In France, possessing a hearty appetite is considered not just a quality but almost a heroic trait. The act of eating transcends mere sustenance; it engages all the senses. From the enticing aroma of a well-prepared dish to the sizzle of a steak and the crave-inducing crunch of a baguette, indulging in the various sensory dimensions of a delightful French meal is akin to expressing a refined artistic judgment.
Tran Anh Hung’s “The Taste of Things,” a 19th-century French romance, draws power from this understanding of food’s transcendence. Recently released in theaters in France and scheduled for a screening at New York’s Museum of Modern Art on Nov. 10, the film revolves around Dodin (Benoît Magimel), a distinguished gourmand, and his exceptionally talented chef, Eugénie (Juliette Binoche). Living in the idyllic French countryside, they collaborate on creating lavish meals for themselves and Dodin’s circle of food enthusiasts. Their lives orbit entirely around the cultivation and crafting of these sumptuous dishes, a focus emphasized through extensive, intricate cooking scenes.
Having witnessed “The Taste of Things” at this year’s Cannes Film Festival, the audience’s audible delight echoed through the theater, reminiscent of the reactions to iconic artistic experiences. The joy derived from savoring a delicious meal, or even just witnessing its preparation on a grand screen, elicits a unique pleasure beyond the confines of logic or reason.
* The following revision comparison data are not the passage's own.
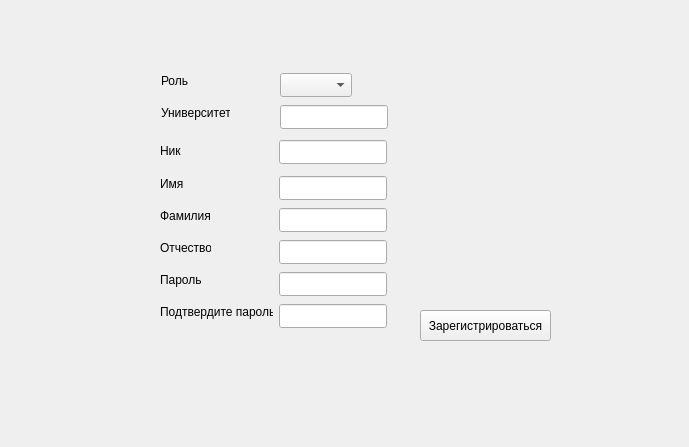
Old version of the form ui/registerwindow.ui in the repository vanuuta/SFS.
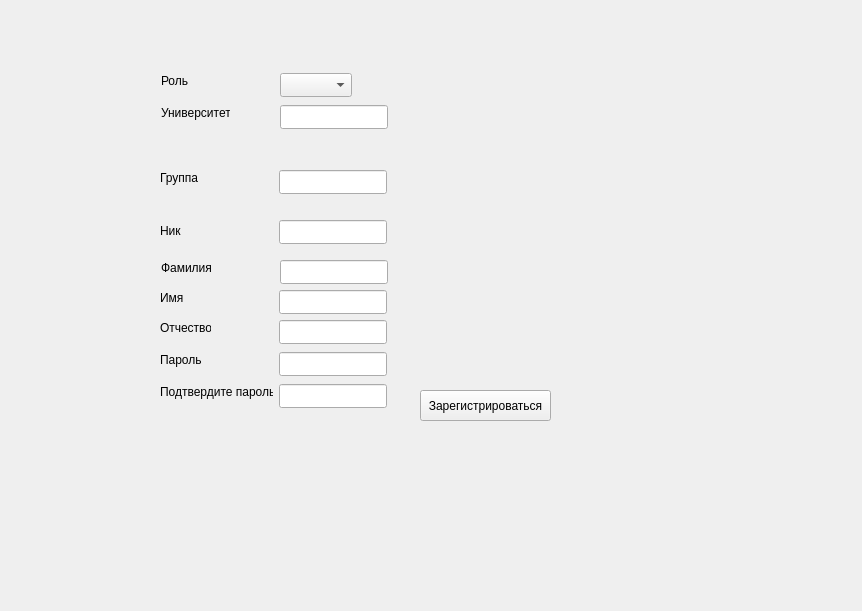
New version of the form.

What changed in the file:
```diff
--- a/ui/registerwindow.ui
+++ b/ui/registerwindow.ui
@@ -6,8 +6,8 @@
    <rect>
     <x>0</x>
     <y>0</y>
-    <width>689</width>
-    <height>447</height>
+    <width>862</width>
+    <height>611</height>
    </rect>
   </property>
   <property name="windowTitle">
@@ -17,7 +17,7 @@
    <property name="geometry">
     <rect>
      <x>420</x>
-     <y>310</y>
+     <y>390</y>
      <width>131</width>
      <height>31</height>
     </rect>
@@ -30,7 +30,7 @@
    <property name="geometry">
     <rect>
      <x>10</x>
-     <y>370</y>
+     <y>450</y>
      <width>671</width>
      <height>61</height>
     </rect>
@@ -43,7 +43,7 @@
    <property name="geometry">
     <rect>
      <x>160</x>
-     <y>140</y>
+     <y>220</y>
      <width>61</width>
      <height>21</height>
     </rect>
@@ -56,7 +56,7 @@
    <property name="geometry">
     <rect>
      <x>279</x>
-     <y>140</y>
+     <y>220</y>
      <width>108</width>
      <height>24</height>
     </rect>
@@ -65,8 +65,8 @@
   <widget class="QLabel" name="label_2">
    <property name="geometry">
     <rect>
-     <x>160</x>
-     <y>208</y>
+     <x>161</x>
+     <y>260</y>
      <width>51</width>
      <height>16</height>
     </rect>
@@ -79,7 +79,7 @@
    <property name="geometry">
     <rect>
      <x>279</x>
-     <y>240</y>
+     <y>320</y>
      <width>108</width>
      <height>24</height>
     </rect>
@@ -102,7 +102,7 @@
    <property name="geometry">
     <rect>
      <x>160</x>
-     <y>272</y>
+     <y>352</y>
      <width>42</width>
      <height>16</height>
     </rect>
@@ -115,7 +115,7 @@
    <property name="geometry">
     <rect>
      <x>279</x>
-     <y>176</y>
+     <y>290</y>
      <width>108</width>
      <height>24</height>
     </rect>
@@ -144,8 +144,8 @@
   <widget class="QLineEdit" name="surnameLineEdit">
    <property name="geometry">
     <rect>
-     <x>279</x>
-     <y>208</y>
+     <x>280</x>
+     <y>260</y>
      <width>108</width>
      <height>24</height>
     </rect>
@@ -155,7 +155,7 @@
    <property name="geometry">
     <rect>
      <x>160</x>
-     <y>304</y>
+     <y>384</y>
      <width>113</width>
      <height>16</height>
     </rect>
@@ -168,7 +168,7 @@
    <property name="geometry">
     <rect>
      <x>279</x>
-     <y>304</y>
+     <y>384</y>
      <width>108</width>
      <height>24</height>
     </rect>
@@ -178,7 +178,7 @@
    <property name="geometry">
     <rect>
      <x>279</x>
-     <y>272</y>
+     <y>352</y>
      <width>108</width>
      <height>24</height>
     </rect>
@@ -188,7 +188,7 @@
    <property name="geometry">
     <rect>
      <x>160</x>
-     <y>176</y>
+     <y>290</y>
      <width>24</width>
      <height>16</height>
     </rect>
@@ -214,7 +214,7 @@
    <property name="geometry">
     <rect>
      <x>160</x>
-     <y>240</y>
+     <y>320</y>
      <width>51</width>
      <height>16</height>
     </rect>
@@ -223,6 +223,32 @@
     <string>Отчество</string>
    </property>
   </widget>
+  <widget class="QLineEdit" name="LineEditGroup">
+   <property name="geometry">
+    <rect>
+     <x>279</x>
+     <y>170</y>
+     <width>108</width>
+     <height>24</height>
+    </rect>
+   </property>
+   <property name="text">
+    <string/>
+   </property>
+  </widget>
+  <widget class="QLabel" name="label_9">
+   <property name="geometry">
+    <rect>
+     <x>160</x>
+     <y>170</y>
+     <width>69</width>
+     <height>16</height>
+    </rect>
+   </property>
+   <property name="text">
+    <string>Группа</string>
+   </property>
+  </widget>
  </widget>
  <resources/>
  <connections/>
```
French reviews of the film have been mixed. Some, like Clarisse Fabre of Le Monde, found its blissful atmosphere and minimal dramatic tension perplexing and tedious. Others, like Olivier Lamm of Libération, noted that beyond its food-porn allure, the film explores themes of the encroachment of junk food and globalization on French culinary standards.
France takes immense pride in its rich gastronomic tradition and the historical regulation of the quality and authenticity of its wines and produce. The film industry in France, aligning with this cultural pride, often embraces narratives centered around gastronomy. This year, “The Taste of Things” was chosen as the French submission for the Oscar’s best international film category, sparking objections from critics who argued that Justine Triet’s Palme d’Or winner, “Anatomy of a Fall,” was overlooked, possibly due to the political nature of her Cannes acceptance speech.
The portrayal of French devotion to culinary arts has become a bit of an onscreen cliché, with Hollywood often relying on stereotypically French settings in films like “Ratatouille” and “Chocolat.” However, more nuanced explorations of the intersection between politics and fine dining, such as the 1956 French classic “La Traversée de Paris,” offer a more rewarding and complex narrative. In this film, set in Nazi-occupied Paris, the protagonists navigate the challenges of transporting contraband pork, highlighting how political instability affects access to revered foodstuffs and the very spirit of those dedicated to the art of eating.
Similarly, films like the 1987 Danish production “Babette’s Feast” underscore the transformative power of culinary art. Forced to flee Paris during the Paris Commune, Babette, a French chef, finds refuge in a Danish countryside household. Her extravagant multicourse dinner for the townspeople not only astonishes the guests but also elevates her to an emissary of the sublime, disrupting the perceived reality of her Danish friends.
Yet, amid the celebration of fine dining, questions arise about its bourgeois nature. Films like Luis Buñuel’s “The Discreet Charm of the Bourgeoisie” and Marco Ferreri’s “La Grande Bouffe” explore the absurdities of dinner scenes and link the pleasure of eating to consumerist society and the excesses of the leisure class. Ferreri’s film, in particular, serves as a critical commentary on the glorification of tunnel-vision foodies.
Adapted from Marcel Rouff’s 1961 novel “The Passionate Epicure,” which draws inspiration from Brillat-Savarin’s “The Physiology of Taste,” “The Taste of Things” captures Brillat-Savarin’s passion for food as a deeply personal experience. Hung’s film portrays this passion with hypnotic warmth, evoking a sense memory of intimacy akin to being held tight or savoring a loved one’s scent. In those moments, nothing else seems to matter.